DATA PROVIDED:
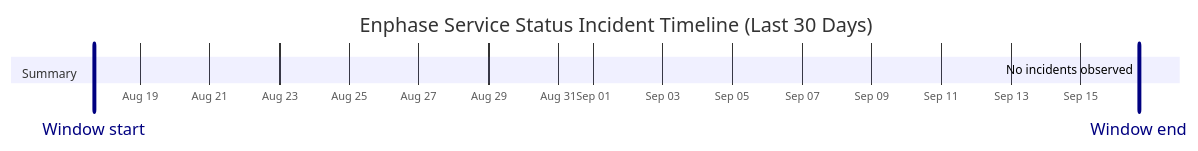
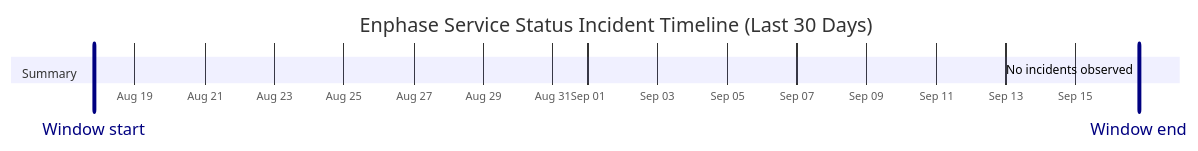
One commit to barneyonline/ha-enphase-energy changed the diagram in wiki/Service-Status-History.md. Above: the diagram before and after it, drawn with Mermaid. The commit also changed other lines of this file and 3 other files, not shown here.

````diff
--- a/wiki/Service-Status-History.md
+++ b/wiki/Service-Status-History.md
@@ -14,10 +14,10 @@
 ```mermaid
 gantt
     title Enphase Service Status Incident Timeline (Last 30 Days)
     dateFormat  YYYY-MM-DDTHH:mm:ss
     axisFormat  %b %d
-    Window start :vert, window-start, 2026-08-17T16:11:10, 0ms
-    Window end :vert, window-end, 2026-09-16T16:11:10, 0ms
+    Window start :vert, window-start, 2026-08-17T19:37:57, 0ms
+    Window end :vert, window-end, 2026-09-16T19:37:57, 0ms
     section Summary
-    No incidents observed :done, 2026-09-16T16:11:10, 1m
+    No incidents observed :done, 2026-09-16T19:37:57, 1m
 ```
````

WORK REQUIRED: Drop every picture from the data, then output all the rest exactly.

COMPLETED EXERCISE:
One commit to barneyonline/ha-enphase-energy changed the diagram in wiki/Service-Status-History.md. Above: the diagram before and after it, drawn with Mermaid. The commit also changed other lines of this file and 3 other files, not shown here.

````diff
--- a/wiki/Service-Status-History.md
+++ b/wiki/Service-Status-History.md
@@ -14,10 +14,10 @@
 ```mermaid
 gantt
     title Enphase Service Status Incident Timeline (Last 30 Days)
     dateFormat  YYYY-MM-DDTHH:mm:ss
     axisFormat  %b %d
-    Window start :vert, window-start, 2026-08-17T16:11:10, 0ms
-    Window end :vert, window-end, 2026-09-16T16:11:10, 0ms
+    Window start :vert, window-start, 2026-08-17T19:37:57, 0ms
+    Window end :vert, window-end, 2026-09-16T19:37:57, 0ms
     section Summary
-    No incidents observed :done, 2026-09-16T16:11:10, 1m
+    No incidents observed :done, 2026-09-16T19:37:57, 1m
 ```
````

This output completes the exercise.